DATASET EXCERPTS -
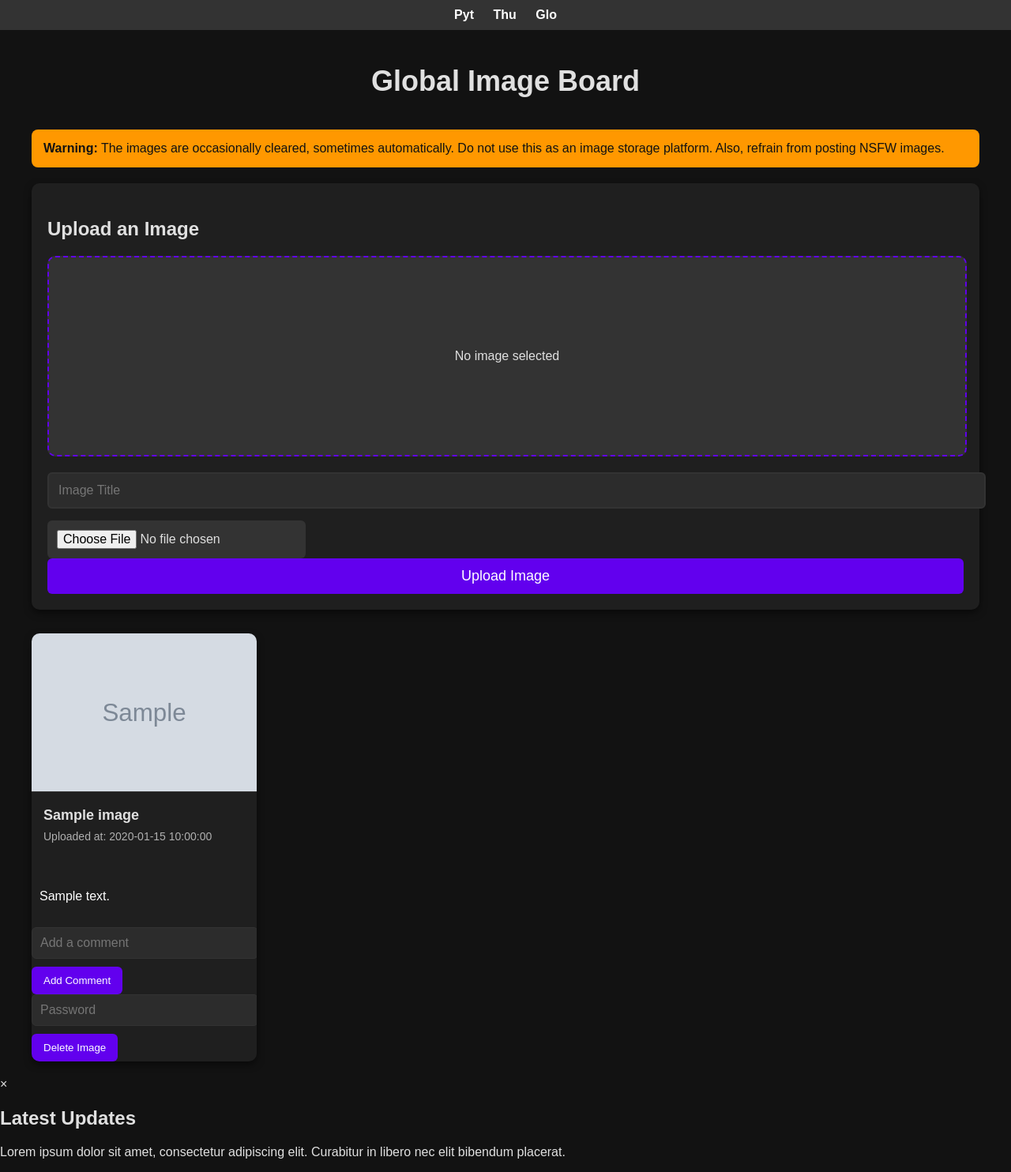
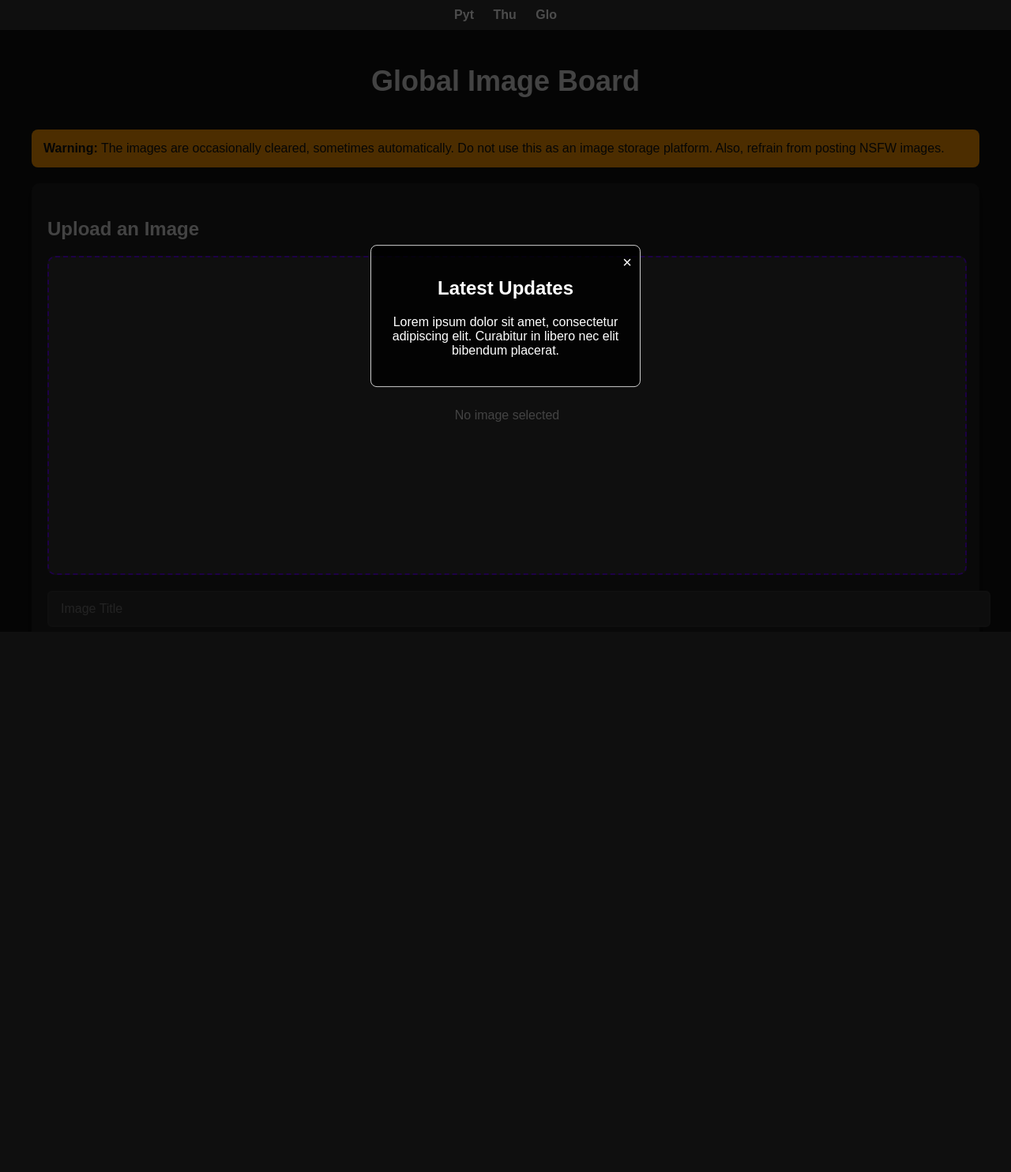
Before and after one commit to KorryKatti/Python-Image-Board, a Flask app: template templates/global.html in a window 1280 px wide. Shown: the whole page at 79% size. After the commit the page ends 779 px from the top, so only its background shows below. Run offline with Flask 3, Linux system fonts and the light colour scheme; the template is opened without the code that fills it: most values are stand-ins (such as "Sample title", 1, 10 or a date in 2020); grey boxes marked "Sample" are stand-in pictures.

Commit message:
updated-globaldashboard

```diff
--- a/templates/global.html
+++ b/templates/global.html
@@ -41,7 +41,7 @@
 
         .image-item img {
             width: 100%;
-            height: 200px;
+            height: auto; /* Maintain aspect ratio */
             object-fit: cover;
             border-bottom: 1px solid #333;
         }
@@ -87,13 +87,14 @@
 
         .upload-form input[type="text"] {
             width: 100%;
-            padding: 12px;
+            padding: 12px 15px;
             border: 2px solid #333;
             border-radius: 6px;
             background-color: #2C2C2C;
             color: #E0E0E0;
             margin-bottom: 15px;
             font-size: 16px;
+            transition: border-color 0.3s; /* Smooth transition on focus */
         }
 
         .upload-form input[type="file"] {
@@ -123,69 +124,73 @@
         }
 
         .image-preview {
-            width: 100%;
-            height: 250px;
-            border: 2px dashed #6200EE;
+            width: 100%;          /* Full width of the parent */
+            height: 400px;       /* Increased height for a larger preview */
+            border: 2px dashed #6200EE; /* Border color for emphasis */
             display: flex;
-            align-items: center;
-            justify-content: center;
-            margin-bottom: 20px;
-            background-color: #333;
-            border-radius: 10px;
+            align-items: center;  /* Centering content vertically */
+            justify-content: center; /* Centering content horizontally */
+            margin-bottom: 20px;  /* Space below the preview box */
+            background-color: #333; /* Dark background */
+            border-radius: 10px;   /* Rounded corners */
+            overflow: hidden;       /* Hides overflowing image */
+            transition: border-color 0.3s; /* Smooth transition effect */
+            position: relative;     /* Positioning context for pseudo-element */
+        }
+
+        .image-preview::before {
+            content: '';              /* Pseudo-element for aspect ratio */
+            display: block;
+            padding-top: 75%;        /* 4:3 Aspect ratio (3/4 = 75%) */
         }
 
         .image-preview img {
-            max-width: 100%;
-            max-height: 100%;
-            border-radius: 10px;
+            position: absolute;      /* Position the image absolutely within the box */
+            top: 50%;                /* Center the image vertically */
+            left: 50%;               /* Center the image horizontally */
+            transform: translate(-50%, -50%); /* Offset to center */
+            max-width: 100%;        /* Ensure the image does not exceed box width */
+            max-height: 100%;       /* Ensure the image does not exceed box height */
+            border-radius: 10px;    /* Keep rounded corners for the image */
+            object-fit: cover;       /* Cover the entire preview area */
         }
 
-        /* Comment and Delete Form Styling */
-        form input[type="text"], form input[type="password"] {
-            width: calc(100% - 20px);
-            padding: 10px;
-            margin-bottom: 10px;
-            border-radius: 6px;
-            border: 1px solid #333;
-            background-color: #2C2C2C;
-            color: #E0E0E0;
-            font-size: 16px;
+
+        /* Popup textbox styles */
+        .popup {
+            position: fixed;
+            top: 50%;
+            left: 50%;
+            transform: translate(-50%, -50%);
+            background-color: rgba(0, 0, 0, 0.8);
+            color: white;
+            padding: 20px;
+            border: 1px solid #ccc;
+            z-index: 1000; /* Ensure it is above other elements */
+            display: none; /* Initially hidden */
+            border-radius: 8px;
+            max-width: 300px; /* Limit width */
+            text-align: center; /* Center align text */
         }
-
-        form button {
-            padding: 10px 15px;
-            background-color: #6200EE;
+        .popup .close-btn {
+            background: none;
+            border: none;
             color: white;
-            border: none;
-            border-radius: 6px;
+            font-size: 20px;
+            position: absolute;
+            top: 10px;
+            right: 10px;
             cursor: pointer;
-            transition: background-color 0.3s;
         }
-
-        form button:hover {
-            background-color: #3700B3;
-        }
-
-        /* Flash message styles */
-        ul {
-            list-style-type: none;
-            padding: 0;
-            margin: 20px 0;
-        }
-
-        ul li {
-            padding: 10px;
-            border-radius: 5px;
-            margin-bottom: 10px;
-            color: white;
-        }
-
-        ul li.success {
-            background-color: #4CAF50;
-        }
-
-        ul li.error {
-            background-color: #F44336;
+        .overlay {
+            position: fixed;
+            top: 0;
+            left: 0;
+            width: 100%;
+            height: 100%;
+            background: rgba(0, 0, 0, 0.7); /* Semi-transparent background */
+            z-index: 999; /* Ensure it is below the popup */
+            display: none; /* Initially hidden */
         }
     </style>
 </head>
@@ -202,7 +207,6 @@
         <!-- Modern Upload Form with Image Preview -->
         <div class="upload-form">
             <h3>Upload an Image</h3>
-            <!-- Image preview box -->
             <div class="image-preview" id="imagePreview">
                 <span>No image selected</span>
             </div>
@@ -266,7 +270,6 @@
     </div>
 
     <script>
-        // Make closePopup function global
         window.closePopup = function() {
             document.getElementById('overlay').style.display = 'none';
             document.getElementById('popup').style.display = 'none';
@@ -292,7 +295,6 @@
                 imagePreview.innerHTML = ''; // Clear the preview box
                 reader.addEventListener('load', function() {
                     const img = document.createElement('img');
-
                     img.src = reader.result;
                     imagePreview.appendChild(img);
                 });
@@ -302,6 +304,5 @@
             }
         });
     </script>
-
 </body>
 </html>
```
...
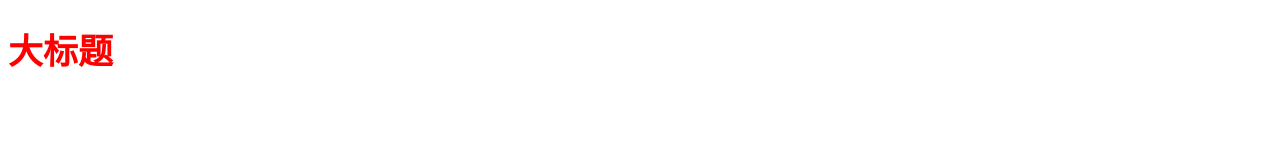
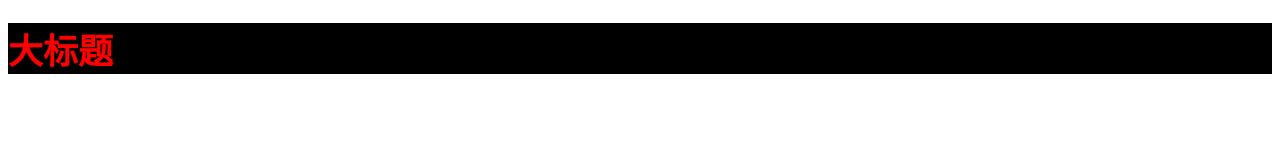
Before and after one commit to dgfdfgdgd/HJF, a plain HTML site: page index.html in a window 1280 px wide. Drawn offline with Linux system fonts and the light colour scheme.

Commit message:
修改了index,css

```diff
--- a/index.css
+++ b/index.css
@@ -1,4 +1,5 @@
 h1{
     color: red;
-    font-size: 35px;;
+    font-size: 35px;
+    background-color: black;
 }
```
...
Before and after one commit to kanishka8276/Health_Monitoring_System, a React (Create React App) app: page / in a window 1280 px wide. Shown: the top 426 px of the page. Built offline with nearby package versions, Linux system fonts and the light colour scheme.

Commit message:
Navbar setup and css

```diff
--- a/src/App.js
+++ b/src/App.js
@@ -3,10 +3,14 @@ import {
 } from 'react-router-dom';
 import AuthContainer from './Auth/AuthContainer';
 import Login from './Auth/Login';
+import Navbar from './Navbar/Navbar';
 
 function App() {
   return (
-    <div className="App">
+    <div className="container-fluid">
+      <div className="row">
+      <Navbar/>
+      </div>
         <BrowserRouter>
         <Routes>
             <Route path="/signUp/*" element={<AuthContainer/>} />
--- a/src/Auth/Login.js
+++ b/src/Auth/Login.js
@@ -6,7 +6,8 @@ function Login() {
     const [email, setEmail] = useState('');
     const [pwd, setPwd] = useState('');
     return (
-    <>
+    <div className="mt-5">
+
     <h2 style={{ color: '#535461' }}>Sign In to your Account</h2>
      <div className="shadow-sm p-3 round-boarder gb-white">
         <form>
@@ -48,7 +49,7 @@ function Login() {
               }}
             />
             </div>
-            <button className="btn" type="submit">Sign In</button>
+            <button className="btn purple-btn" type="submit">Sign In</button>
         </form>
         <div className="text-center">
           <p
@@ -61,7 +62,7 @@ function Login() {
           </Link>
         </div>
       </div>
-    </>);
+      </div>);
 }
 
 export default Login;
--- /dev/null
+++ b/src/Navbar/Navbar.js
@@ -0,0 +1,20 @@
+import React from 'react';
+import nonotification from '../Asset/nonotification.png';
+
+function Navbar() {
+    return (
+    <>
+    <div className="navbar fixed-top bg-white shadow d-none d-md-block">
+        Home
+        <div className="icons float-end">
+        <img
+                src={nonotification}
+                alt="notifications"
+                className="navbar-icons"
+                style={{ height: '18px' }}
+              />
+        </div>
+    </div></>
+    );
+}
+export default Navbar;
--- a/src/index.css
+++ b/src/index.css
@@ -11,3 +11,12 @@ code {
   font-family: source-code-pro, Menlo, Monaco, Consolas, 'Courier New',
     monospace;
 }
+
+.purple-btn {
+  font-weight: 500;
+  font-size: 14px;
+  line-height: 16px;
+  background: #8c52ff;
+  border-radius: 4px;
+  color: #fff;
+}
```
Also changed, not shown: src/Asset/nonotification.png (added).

TASK INSTRUCTIONS -
If a line in the listing holds the word "position", copy it out.

TASK SOLUTION -
+            position: relative;     /* Positioning context for pseudo-element */
+            position: absolute;      /* Position the image absolutely within the box */
+            position: fixed;
+            position: absolute;
+            position: fixed;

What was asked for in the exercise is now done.